6-10 December 2009
Conference organized by the University of Botswana in partnership with the US Navy Medicine and the Uniformed Services University
ABOUT THE CONFERENCE
The International Ethics Conference on Retrieving the Human Face of Science: Understanding Ethics and Integrity in Healthcare, Medicine and Research at the University of Botswana is a premier event that will be held December 6-9th 2009 and attended by delegates from all over the world. It seeks to bring together practitioners in the areas of healthcare, medicine and research to discuss integrity and ethical issues related to healthcare, medicine and research and will focus on such issues as Human Response to illness, Leadership and the Healthcare Professions, Tradition of Mentoring, Integrity of Research and Globalization and the Diplomacy of Science.

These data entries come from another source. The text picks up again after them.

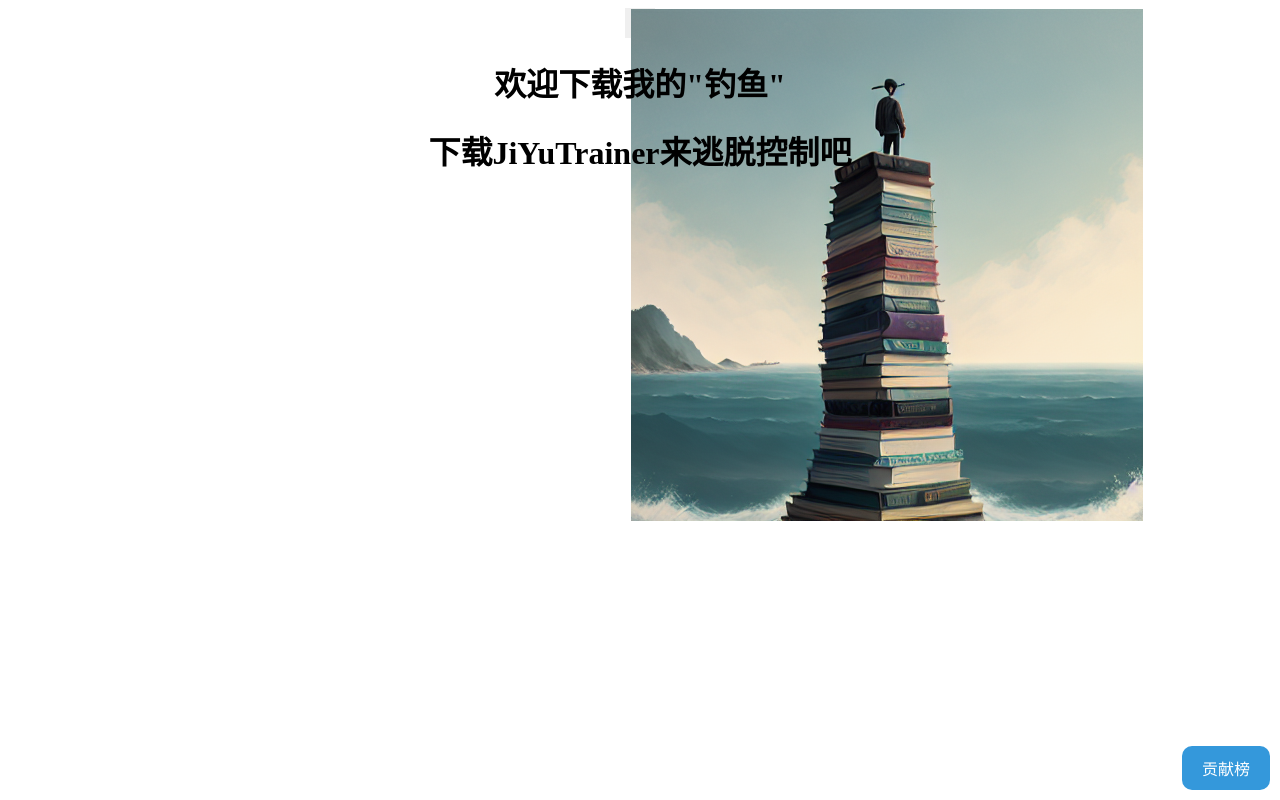
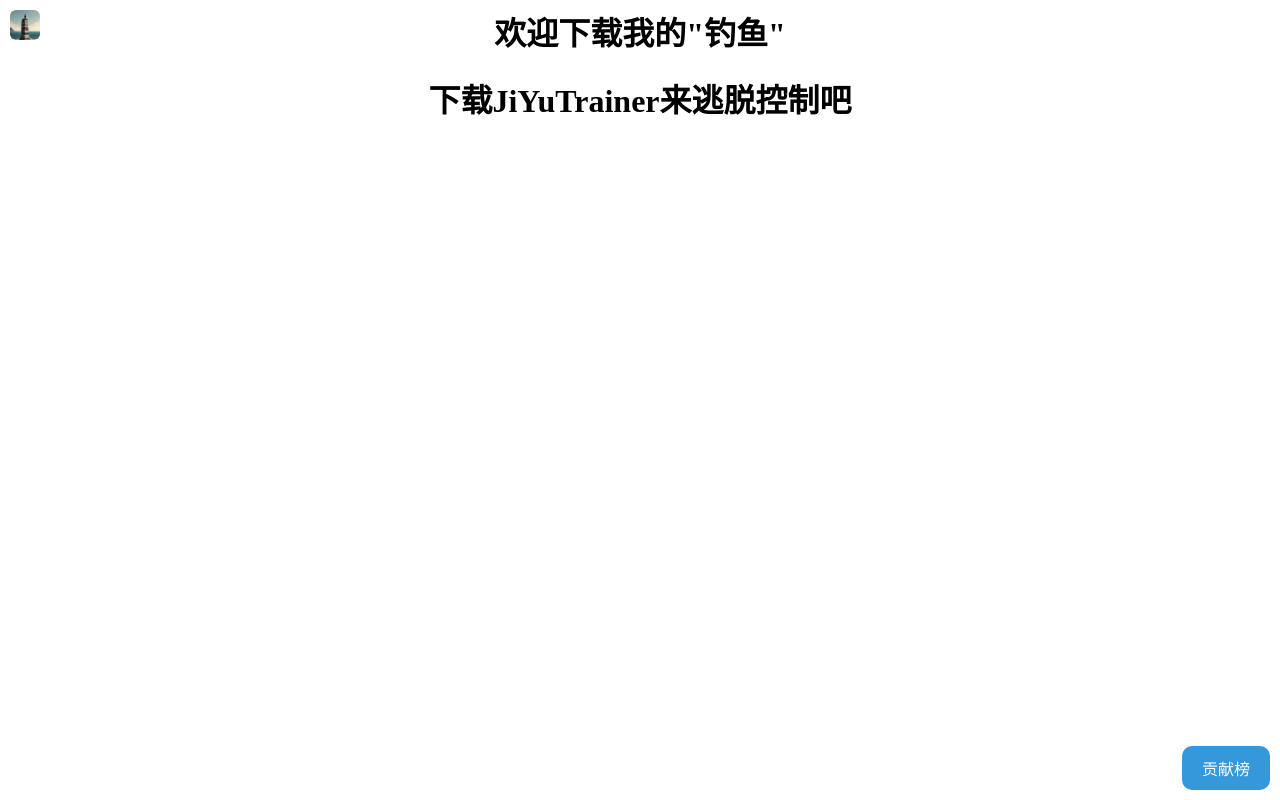
Before and after one commit to lyuwenhan/lyuwenhan.github.io, a plain HTML site: page index.html in a window 1280 px wide. Drawn offline with Linux system fonts and the light colour scheme.

Commit message:
Update index.html

```diff
--- a/index.html
+++ b/index.html
@@ -45,15 +45,20 @@
 		.b {
 			width: 30px;
 			height: 30px;
-			background-size: cover;
-			border: none;
+			border-radius: 20%;
+			position: fixed;
+			top: 10px;
+			left: 10px;
+			border: 0;
+			padding: 0;
+			background: none;
 			cursor: pointer;
 		}
 	</style>
 </head>
 
 <body>
-	<button class="b"><img src="file/icon.png"></button>
+	<a href="/"><img class="b" src="file/icon.png"></button>
 	<h1><a href='/fishing'>欢迎下载我的"钓鱼"</a><br></h1>
 	<h1><a href='/file/JiYuTrainer.exe'>下载JiYuTrainer来逃脱控制吧</a><br></h1>
 	<a href="/contribution" class="a">贡献榜</a>
```
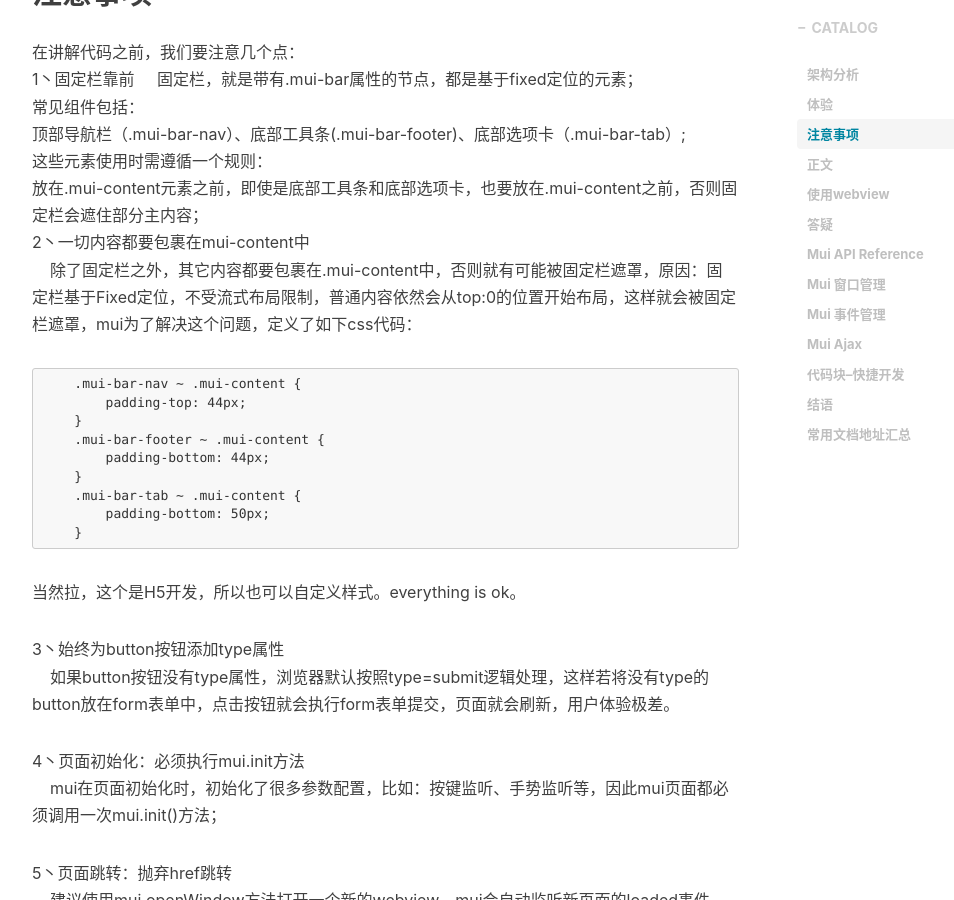
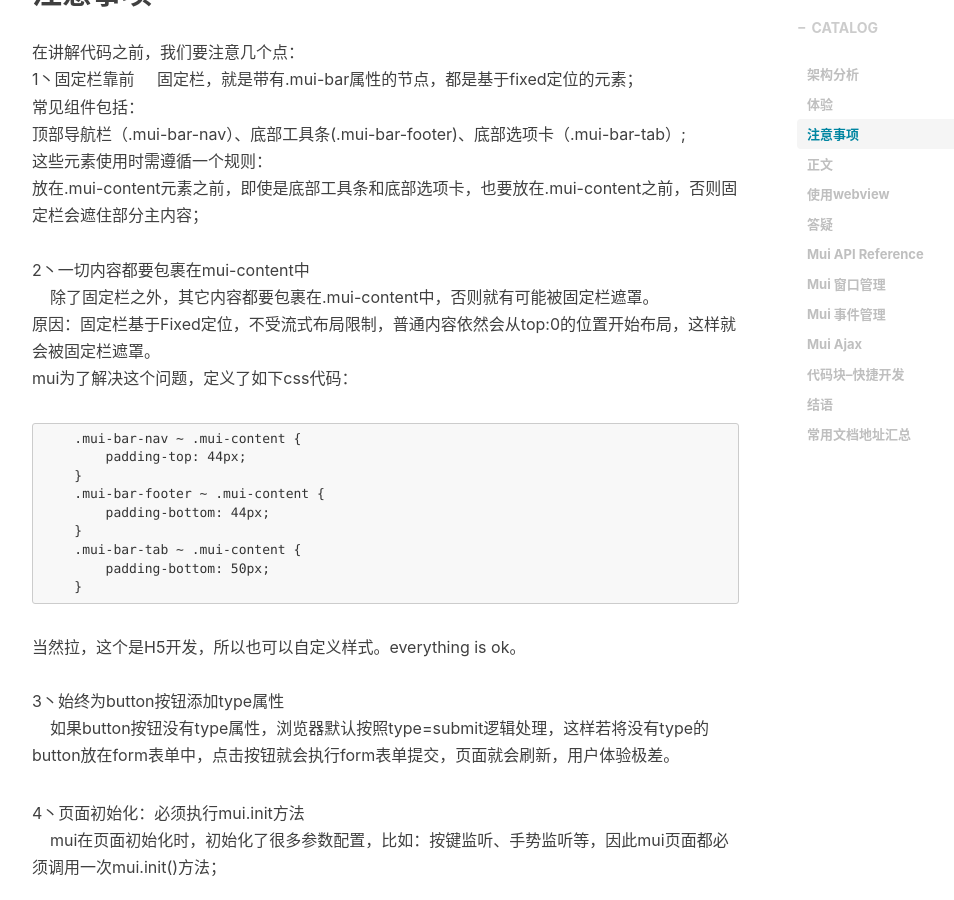
Before and after one commit to 00feng00/00feng00.github.io, a Jekyll site: the page built from _posts/2018-11-18-mui-instructions.markdown, in a window 1280 px wide and 900 px high, scrolled down 5601 px. Shown: the whole window, without its empty margins (233-1187 px from the left). Built offline with Jekyll 4.4.1, drawn with Linux system fonts in a browser that asks for light colours; nearby versions of some CDN libraries; comment, search, counter and statistics services are not loaded.

Commit message:
Update 2018-11-18-mui-instructions.markdown

````diff
--- a/_posts/2018-11-18-mui-instructions.markdown
+++ b/_posts/2018-11-18-mui-instructions.markdown
@@ -54,8 +54,11 @@ UI 列表：<br/>
 顶部导航栏（.mui-bar-nav）、底部工具条(.mui-bar-footer)、底部选项卡（.mui-bar-tab）;<br/>
 这些元素使用时需遵循一个规则：<br/>
 放在.mui-content元素之前，即使是底部工具条和底部选项卡，也要放在.mui-content之前，否则固定栏会遮住部分主内容；<br/>
+<br/>
 2丶一切内容都要包裹在mui-content中<br/>
-&nbsp;&nbsp;&nbsp;&nbsp;除了固定栏之外，其它内容都要包裹在.mui-content中，否则就有可能被固定栏遮罩，原因：固定栏基于Fixed定位，不受流式布局限制，普通内容依然会从top:0的位置开始布局，这样就会被固定栏遮罩，mui为了解决这个问题，定义了如下css代码：
+&nbsp;&nbsp;&nbsp;&nbsp;除了固定栏之外，其它内容都要包裹在.mui-content中，否则就有可能被固定栏遮罩。<br/>
+原因：固定栏基于Fixed定位，不受流式布局限制，普通内容依然会从top:0的位置开始布局，这样就会被固定栏遮罩。<br/>
+mui为了解决这个问题，定义了如下css代码：<br/>
 ```
     .mui-bar-nav ~ .mui-content {
         padding-top: 44px;
@@ -68,7 +71,7 @@ UI 列表：<br/>
     }
 ```
 当然拉，这个是H5开发，所以也可以自定义样式。everything is ok。<br/>
-
+<br/>
 3丶始终为button按钮添加type属性<br/>
 &nbsp;&nbsp;&nbsp;&nbsp;如果button按钮没有type属性，浏览器默认按照type=submit逻辑处理，这样若将没有type的button放在form表单中，点击按钮就会执行form表单提交，页面就会刷新，用户体验极差。
 
````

The conference will begin with pre-conference workshops on Sunday December 6th 2009 that will be held in 2 parallel sessions in the morning and afternoon. The pre-conference workshops will culminate with an African Braii in the Mokolodi Nature Reserve. The Conference itself will run from December 7-9th and will begin with the first keynote given by His Grace, Archbishop Emeritus Desmond Tutu, on "Human Illness and the Experience of Vulnerability". This will be followed by a second keynote by the US Navy Surgeon General, VADM Adam Robinson, MC, USN on "Hearing the Cries of the Poor: Healthcare as a Human Response". The final keynote will be given by Dr. Joseph Makhema, the Director of the Botswana Government / Harvard University Partnership on "Globalization and the Diplomacy of Science." Conference evening events for networking and socializing will include receptions hosted by the Vice Chancellor of the University of Botswana and the US Ambassador to Botswana.
KEYNOTE SPEAKER PROFILES
Archbishop Emeritus Desmond Tutu was born in 1931 in Klerksdorp, Transvaal. He graduated from the University of South Africa in 1954, was ordained as a priest in 1960 then obtained a Master of Theology in 1966 in the UK. From 1967 to 1972 he taught theology in South Africa before returning to the UK as the Assistant Director of a theological institute in London. Archbishop Tutu was the first black South African Anglican Archbishop of Cape Town, South Africa, and primate of the Church of the Province of Southern Africa (now the Anglican Church of Southern Africa). He received the Nobel Peace Prize in 1984, the Albert Schweitzer Prize for Humanitarianism, the Gandhi Peace Prize in 2005 and the Presidential Medal of...